Sometimes you can score a deal on antique silver from an unreliable dealer if you’re very knowledgable. However, you could get ripped off, too. If you don’t know much about antiques, purchasing from a reliable source is essential. You’ll need to depend on the antique dealer to provide accurate information and pricing. Before making a purchase, ask yourself the following questions.
Online Antique Dealer FAQs
- Do they have good feedback?
- How long have they had their business?
- Do they have a permanent establishment or set up at temporary spots?
- What is their specialty? Most dealers specialize in a handful of areas. No one knows everything there is to know about every antique out there.
2. Look up Hallmarks
Antique dealers will first look for a hallmark. A hallmark or makers mark is an imprint on the bottom of a piece indicating the age, metal purity, maker, and city of manufacture.
Does the piece in question have any hallmarks? If so, do a little research before you purchase. If there is no hallmark, there is a chance the antique is either silverplated OR it is ancient coin silver (which can b worth a lot of money). The United States didn’t widely adopt the process of assaying silver until 1868.
There are thousands of hallmarks, so remembering them all is unlikely. Instead, familiarize yourself with some of the more well-known silver hallmarks to effectively buy antique silver.
Famous Silverplate Manufacturers
- 1847 Rogers Bros.
- Community Plate
- Wm. Rogers
- Holmes & Edwards
3. Find a Fair Market Value
The value of antique silver can be all over the place. Before you spend anything over $50, try to determine a fair market range for the item. First, check out this silverplated value guide. Silverplated antiques are much more common than sterling silver. Learn the difference between the two.
Next, do a quick antique silver appraisal and then search some databases to develop an overall value. Some antique databases require a subscription, but you can quickly search sold items on eBay to gauge the market.
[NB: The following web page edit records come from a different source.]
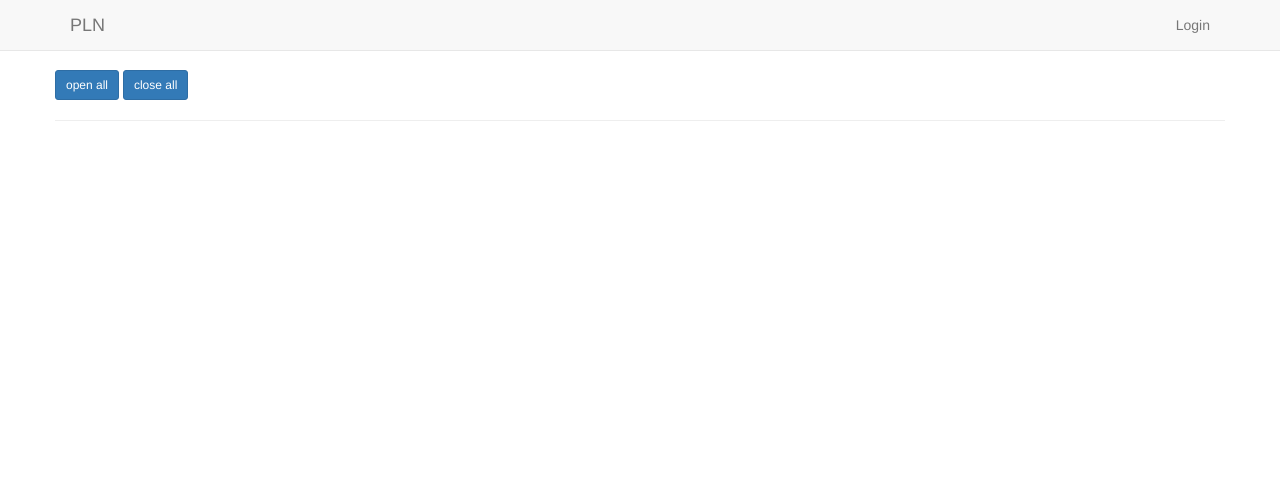
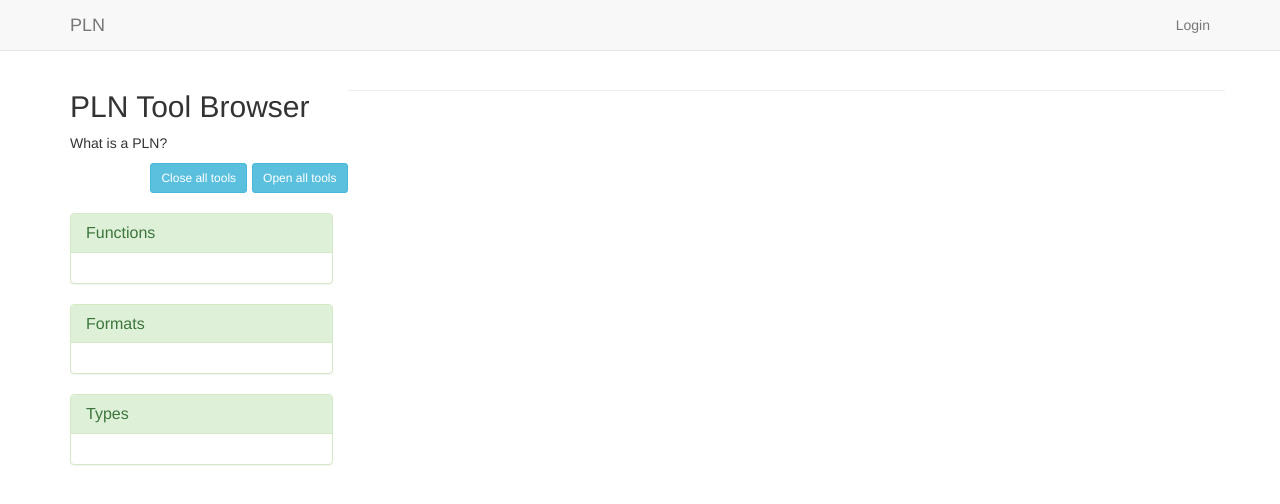
Before and after one commit to llcit/clt-pln, a Django app: page / in a window 1280 px wide. Shown: the top 504 px of the page. Run offline with Django 3.2, Linux system fonts and the light colour scheme; data that the repository does not hold is empty; some libraries are stand-ins or nearby versions.

Commit message:
Added collapse button

```diff
--- a/pln/templates/pln/apps.html
+++ b/pln/templates/pln/apps.html
@@ -1,28 +1,21 @@
 {% extends 'pln/base.html' %}
-
+<!-- content  -->
 {% block content %}
 <!-- Page Contents -->
-<div class="row">
 
-  <!-- accordion -->
-  <a href="#" class="btn btn-primary btn-sm openall">open all</a> <a href="#" class="btn btn-primary btn-sm closeall">close all</a>
+<div class="row apps">
+  <!-- collapse -->
   <hr>
-  <div class="panel-group" id="accordion1">
-    {% for item in lists %}
-    <div style="padding-bottom: 4px;" class="col-md-4 col-sm-6 ">
-      <div class="panel panel-info pln app">
+  <div class="panel-group" id="accordion">
+    {% for item in apps %}
+    <div style="padding-bottom: 4px;" class="col-md-4 col-sm-4">
+      <div class="panel panel-info">
 
 	<!-- panel header -->
-	<div style="height: 82px;" class="panel-heading">
-	  <a data-toggle="collapse" data-parent="#accordion1" href="#{{ item.id }}">
-  	    <div class="row">
-	      <div class="col-md-3 col-sm-4 col-xs-4">
-		<img class="img-responsive" src="{{ item.icon }}" width="64" alt="App Icon N/A">
-	      </div>
-	      <div class="col-md-9 col-sm-6 col-xs-6">
-		<h4 style="font-color: white;">{{ item.name }}</h4>
-	      </div>
-	    </div>
+	<div class="panel-heading" style="height: 48px;" >
+	  <a class="accordion-toggle" data-toggle="collapse" data-parent="#accordion" href="#{{ item.id }}">
+	    <img class="img-responsive" src="{{ item.icon }}" alt="N/A" style="float:right;width:32px;">
+	    <h5><i class="icon-angle-down"></i>  {{ item.name }}</h5>
 	  </a>
 	</div>
 	<!-- /.panel header -->
@@ -145,3 +138,65 @@
   </div>
 </div><!-- /.row -->
 {% endblock content %}
+<!-- /.contents  -->
+
+{% block filter %}
+
+<h2> PLN Tool Browser</h2>
+<p>What is a PLN?</p>
+
+<!-- all tools collapse or -->
+<div class="row">
+    <a href="#" class="btn btn-info btn-sm pull-right openall"  style="margin-left:5px">Open all tools</a>
+    <a href="#" class="btn btn-info btn-sm pull-right closeall">Close all tools</a>
+</div><!-- /.end toolscollapse or -->
+<br>
+<!-- functions -->
+<div class="panel panel-success">
+  <div class="panel-heading">
+    <h3 class="panel-title">Functions</h3>
+  </div>
+  <div class="panel-body">
+    {% for item in functions %}
+    <input class="checkbox-primary" type="checkbox" name="function_chk" value="{{ item.name }}" checked> {{item.name }}
+    <br>
+    {% endfor %}
+  </div>
+</div>
+
+<!-- formats -->
+<div class="panel panel-success">
+  <div class="panel-heading">
+    <h3 class="panel-title">Formats</h3>
+  </div>
+  <div class="panel-body">
+    {% for item in formats %}
+    <input class="checkbox-primary" type="checkbox" name"format_chk" value="{{ item.name }}" checked > {{ item.name }}
+    <br>
+    {% endfor %}
+  </div>
+</div>
+<!-- type -->
+<div class="panel panel-success">
+  <div class="panel-heading">
+    <h3 class="panel-title">Types</h3>
+  </div>
+  <div class="panel-body">
+    {% for item in types %}
+    <input class="checkbox-promary" type="checkbox" name="type_chk" value="{{ item.name }}" checked> {{ item.name }}
+    <br>
+    {% endfor %}
+  </div>
+</div>
+
+<script>
+$('.closeall').click(function(){
+  $('.panel-collapse.in')
+    .collapse('hide');
+});
+$('.openall').click(function(){
+  $('.panel-collapse:not(".in")')
+    .collapse('show');
+});
+</script>
+{% endblock %}
--- a/pln/templates/pln/base.html
+++ b/pln/templates/pln/base.html
@@ -10,8 +10,21 @@
     <meta name="description" content="Personal Learning Network">
     <meta name="author" content="Songmin Kim">
 
+    <!-- jQuery -->
+    <script
+      src="http://code.jquery.com/jquery-2.2.4.min.js"
+      integrity="sha256-BbhdlvQf/xTY9gja0Dq3HiwQF8LaCRTXxZKRutelT44="
+      crossorigin="anonymous">
+    </script>
+
+    <!-- Bootstrap Core JavaScript -->
+    <script src="https://maxcdn.bootstrapcdn.com/bootstrap/3.3.6/js/bootstrap.min.js" integrity="sha384-0mSbJDEHialfmuBBQP6A4Qrprq5OVfW37PRR3j5ELqxss1yVqOtnepnHVP9aJ7xS" crossorigin="anonymous"></script>
+
     <!-- Bootstrap Core CSS -->
     <link rel="stylesheet" href="https://maxcdn.bootstrapcdn.com/bootstrap/3.3.6/css/bootstrap.min.css" integrity="sha384-1q8mTJOASx8j1Au+a5WDVnPi2lkFfwwEAa8hDDdjZlpLegxhjVME1fgjWPGmkzs7" crossorigin="anonymous">
+
+    <!-- Font Awesome CSS -->
+    <link href="//netdna.bootstrapcdn.com/font-awesome/3.2.1/css/font-awesome.css" rel="stylesheet">
 
     <title>Personal Learning Network</title>
 
@@ -56,15 +69,24 @@
       </div><!-- /.container-fluid -->
     </nav>
 
-    <!-- pln contents -->
-    <div class="content container">
-      {% block content %}
-      {% endblock %}
+    <div class="container">
+      <!-- filter -->
+      <div class="row">
+	<div class="col-md-3 col-sm-3">
+	  <div class="filter">
+	    {% block filter %}
+	    {% endblock %}
+	  </div>
+	</div>
+
+	<!-- pln contents -->
+	<div class="col-md-9 col-sm-9">
+	  <div class="contents">
+	    {% block content %}
+	    {% endblock %}
+	  </div>
+	</div>
+      </div>
     </div>
-
-    <!-- jQuery -->
-    <script src="https://code.jquery.com/jquery-2.2.4.min.js" integrity="sha256-BbhdlvQf/xTY9gja0Dq3HiwQF8LaCRTXxZKRutelT44="crossorigin="anonymous"></script>
-    <!-- Bootstrap Core JavaScript -->
-    <script src="https://maxcdn.bootstrapcdn.com/bootstrap/3.3.6/js/bootstrap.min.js" integrity="sha384-0mSbJDEHialfmuBBQP6A4Qrprq5OVfW37PRR3j5ELqxss1yVqOtnepnHVP9aJ7xS" crossorigin="anonymous"></script>
   </body>
 </html>
--- a/pln/views.py
+++ b/pln/views.py
@@ -6,14 +6,18 @@ from .forms import *
 # app controllers
 def apps(request):
     try:
-        lists = App.objects.all()
+        apps = App.objects.all()
+        formats = Format.objects.all()
+        functions = Function.objects.all()
+        types = Type.objects.all()
+
     except App.DoesNotExist:
         raise Http404("Application does not exist.")
-    return render(request, 'pln/apps.html', {'lists': lists})
+    return render(request, 'pln/apps.html', {'apps': apps, 'formats':formats, 'functions':functions, 'types':types})
 
 def app(request, item_id):
     item = get_object_or_404(App, id=item_id)
-    return render(request, 'pln/app.html', {'item': item})
+    return render(request, 'pln/app.html', {'app': item})
 
 def app_new(request):
     if not request.user.is_authenticated():
@@ -52,13 +56,6 @@ def app_delete(request, item_id):
     app.delete()
 
     return redirect('/pln')
-
-# option list for nav
-def options(request):
-    formats = Format.objects.all()
-    functions = Function.objects.all()
-    types = Type.objects.all()
-    return render(request, 'pln/base.html', {'formats':formats, 'functions':functions, 'types':types})
 
 # format controllers
 def formats(request):
```
Also changed, not shown: pln/templates/pln/app.html (+14 -14 lines), pln/templates/pln/filter.html (added, +16 -0 lines), pln/static/css/font-awesome.min.css (added).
Make sure you’re looking at a sold price and not a list price. Item prices that have sold are green, and unsold items are in red.
How to Appraise Silver
- If the item is sterling silver, assess the weight and determine a melt value.
- Examine the item for condition and patina. Remember that many antique silver items will have minor scratches and blemishes that can help distinguish them from newer reproductions.
- Determine if the item has been restored in any way. Check out joints to look for solder repair marks. Also, check if the color of the silver matches the age of the item or if the item’s surface has been overly polished.
4. Purchase Quality Antique Silver
The best antique silver for you is whatever appeals to your taste. However, within that taste range, you should aim to purchase the best quality piece you can reasonably afford. Quality antiques have a better chance of maintaining or increasing their value over time. Here are some qualities that will help you buy valuable antique silver.
Quality Silver Characteristics
- A well-known hallmark
- A quality stamping to indicate the metal purity (unless the silver is hundreds of years old)
- An intricate and well-executed design
- An antique that hasn’t been overly restored but is also in good condition for its age
5. Care for Your Silver
After you buy antique silver, the next thing you need to do is care for it. Some people will tell you to keep it polished and tarnish-free. I tend to disagree. The best course of care for antique silver is slowing down the tarnishing process so that minimal polishing is required. Here’s how you can prevent premature tarnish build-up.
How to Store Silver
- Store your antique silver in an air-tight cabinet.
- Be sure there is no excess moisture around the silver. Use felt and absorbent packets to help minimize humidity in the air.
- Wash your hands before handling silver. Wear clean cotton gloves whenever handling silver to avoid transferring oils and acids that can speed up tarnishing.
- Polish silver with a gentle polishing cloth. Avoid using harsh abrasive cleaners and methods.